- Wu EC, Zhang S, Hauser CAE: Self-Assembling Peptides as Cell-Interactive Scaffolds. Adv Funct Mater. 2012, 22: 456-468.View ArticleGoogle Scholar
- Hamilton SK, Lu H, Temenoff JS: Micropatterned Hydrogels for Stem Cell Culture. Stud Mechanobiol Tissue Eng Biomater. 2010, 2: 119-152.View ArticleGoogle Scholar
- Jayawarna V, Ali M, Jowitt TA, Miller AF, Saiani A, Gough JE, Ulijn RV: Nanostructured Hydrogels for Three-Dimensional Cell Culture Through Self-Assembly of Fluorenylmethoxycarbonyl-Dipeptides. Adv Mater. 2006, 8: 611-614.View ArticleGoogle Scholar
- Bhat NV, Upadhyay DJ: Plasma-induced surface modification and adhesion enhancement of polypropylene surface. J Appl Polym Sci. 2002, 86: 925-936.View ArticleGoogle Scholar
- Varghese S, Elisseeff JH: Hydrogels for Musculoskeletal Tissue Engineering. Adv Polym Sci. 2006, 203: 95-144.View ArticleGoogle Scholar
- Tessmar JK, Göpferich AM: Customized PEG-Derived Copolymers for Tissue-Engineering Applications. Macromol Biosci. 2007, 7: 23-39.View ArticlePubMedGoogle Scholar

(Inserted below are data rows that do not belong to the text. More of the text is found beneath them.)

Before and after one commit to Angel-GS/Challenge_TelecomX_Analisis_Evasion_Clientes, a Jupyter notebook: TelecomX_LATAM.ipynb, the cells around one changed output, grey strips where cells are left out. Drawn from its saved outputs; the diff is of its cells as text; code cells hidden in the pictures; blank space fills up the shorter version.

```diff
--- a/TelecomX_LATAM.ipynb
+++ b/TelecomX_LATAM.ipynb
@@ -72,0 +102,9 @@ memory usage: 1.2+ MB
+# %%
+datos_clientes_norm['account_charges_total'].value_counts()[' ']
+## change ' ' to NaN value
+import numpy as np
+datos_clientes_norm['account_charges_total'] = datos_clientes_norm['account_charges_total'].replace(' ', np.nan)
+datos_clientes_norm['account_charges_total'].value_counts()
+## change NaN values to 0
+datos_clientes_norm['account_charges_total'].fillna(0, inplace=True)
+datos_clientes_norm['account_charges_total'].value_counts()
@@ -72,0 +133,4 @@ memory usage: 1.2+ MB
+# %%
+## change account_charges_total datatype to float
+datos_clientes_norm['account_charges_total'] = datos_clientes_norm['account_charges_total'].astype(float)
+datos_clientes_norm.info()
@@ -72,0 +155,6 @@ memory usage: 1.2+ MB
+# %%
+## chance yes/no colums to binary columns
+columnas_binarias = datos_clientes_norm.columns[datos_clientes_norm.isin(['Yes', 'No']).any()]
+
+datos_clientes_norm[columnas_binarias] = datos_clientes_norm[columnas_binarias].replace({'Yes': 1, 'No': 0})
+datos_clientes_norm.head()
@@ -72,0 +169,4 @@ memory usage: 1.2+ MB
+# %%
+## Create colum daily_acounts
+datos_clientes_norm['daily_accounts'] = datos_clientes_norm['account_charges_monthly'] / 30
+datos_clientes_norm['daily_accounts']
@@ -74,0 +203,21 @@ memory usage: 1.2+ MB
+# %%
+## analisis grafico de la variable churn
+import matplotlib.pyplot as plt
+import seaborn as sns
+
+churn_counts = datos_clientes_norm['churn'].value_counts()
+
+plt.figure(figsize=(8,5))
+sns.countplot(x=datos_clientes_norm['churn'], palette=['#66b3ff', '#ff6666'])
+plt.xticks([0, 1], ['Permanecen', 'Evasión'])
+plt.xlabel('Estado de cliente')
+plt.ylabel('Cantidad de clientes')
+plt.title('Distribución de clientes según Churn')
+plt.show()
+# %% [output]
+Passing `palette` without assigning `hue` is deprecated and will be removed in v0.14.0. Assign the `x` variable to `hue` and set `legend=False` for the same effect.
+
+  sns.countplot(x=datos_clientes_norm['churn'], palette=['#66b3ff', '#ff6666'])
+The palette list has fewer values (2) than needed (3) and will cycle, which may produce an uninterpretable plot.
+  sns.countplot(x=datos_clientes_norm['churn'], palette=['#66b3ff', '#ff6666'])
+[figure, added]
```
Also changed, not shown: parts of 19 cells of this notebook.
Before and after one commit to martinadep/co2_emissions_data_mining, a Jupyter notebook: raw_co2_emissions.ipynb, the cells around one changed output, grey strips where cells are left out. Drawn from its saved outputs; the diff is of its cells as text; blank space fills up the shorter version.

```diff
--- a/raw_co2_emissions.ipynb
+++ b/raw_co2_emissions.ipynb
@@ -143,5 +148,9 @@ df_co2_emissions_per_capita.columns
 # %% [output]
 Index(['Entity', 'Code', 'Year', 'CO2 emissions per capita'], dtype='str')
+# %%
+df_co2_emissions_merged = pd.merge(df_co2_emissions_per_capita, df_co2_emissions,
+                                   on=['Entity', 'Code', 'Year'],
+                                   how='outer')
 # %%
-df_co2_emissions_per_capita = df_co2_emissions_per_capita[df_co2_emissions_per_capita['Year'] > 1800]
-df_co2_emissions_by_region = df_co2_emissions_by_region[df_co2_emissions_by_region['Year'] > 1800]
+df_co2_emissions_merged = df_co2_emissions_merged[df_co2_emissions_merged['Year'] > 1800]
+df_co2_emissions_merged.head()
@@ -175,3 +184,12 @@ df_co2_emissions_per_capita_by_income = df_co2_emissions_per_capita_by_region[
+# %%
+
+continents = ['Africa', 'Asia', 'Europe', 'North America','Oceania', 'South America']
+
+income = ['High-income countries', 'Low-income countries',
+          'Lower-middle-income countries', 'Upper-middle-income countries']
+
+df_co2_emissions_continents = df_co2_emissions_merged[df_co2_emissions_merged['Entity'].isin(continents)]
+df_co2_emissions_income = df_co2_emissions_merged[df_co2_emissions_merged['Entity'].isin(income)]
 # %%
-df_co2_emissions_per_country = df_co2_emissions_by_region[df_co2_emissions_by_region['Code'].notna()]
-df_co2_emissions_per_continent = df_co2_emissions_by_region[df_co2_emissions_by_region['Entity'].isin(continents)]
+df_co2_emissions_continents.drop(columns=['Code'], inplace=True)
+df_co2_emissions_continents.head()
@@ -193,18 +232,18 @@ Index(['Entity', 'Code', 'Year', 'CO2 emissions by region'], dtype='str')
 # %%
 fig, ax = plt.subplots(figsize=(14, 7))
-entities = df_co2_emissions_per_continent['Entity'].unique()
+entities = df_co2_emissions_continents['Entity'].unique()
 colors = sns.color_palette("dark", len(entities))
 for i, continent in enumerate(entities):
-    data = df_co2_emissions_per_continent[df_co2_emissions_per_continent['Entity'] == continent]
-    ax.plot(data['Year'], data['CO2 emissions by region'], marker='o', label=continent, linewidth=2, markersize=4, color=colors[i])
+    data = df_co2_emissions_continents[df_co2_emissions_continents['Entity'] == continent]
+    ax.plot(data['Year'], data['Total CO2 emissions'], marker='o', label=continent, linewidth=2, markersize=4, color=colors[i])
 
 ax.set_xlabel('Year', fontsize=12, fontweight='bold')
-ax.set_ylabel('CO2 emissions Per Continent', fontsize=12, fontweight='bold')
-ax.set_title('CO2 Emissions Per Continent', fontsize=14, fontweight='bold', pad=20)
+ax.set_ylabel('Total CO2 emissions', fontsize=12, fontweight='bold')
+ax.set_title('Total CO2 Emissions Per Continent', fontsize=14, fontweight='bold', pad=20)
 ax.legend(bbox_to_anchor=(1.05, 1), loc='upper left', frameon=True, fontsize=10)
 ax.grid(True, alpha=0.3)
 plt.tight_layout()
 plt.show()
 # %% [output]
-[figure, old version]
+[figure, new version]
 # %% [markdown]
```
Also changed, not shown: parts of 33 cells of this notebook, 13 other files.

This article is published under license to BioMed Central Ltd. This is an Open Access article distributed under the terms of the Creative Commons Attribution License (http://creativecommons.org/licenses/by/2.0), which permits unrestricted use, distribution, and reproduction in any medium, provided the original work is properly cited. The Creative Commons Public Domain Dedication waiver (http://creativecommons.org/publicdomain/zero/1.0/) applies to the data made available in this article, unless otherwise stated.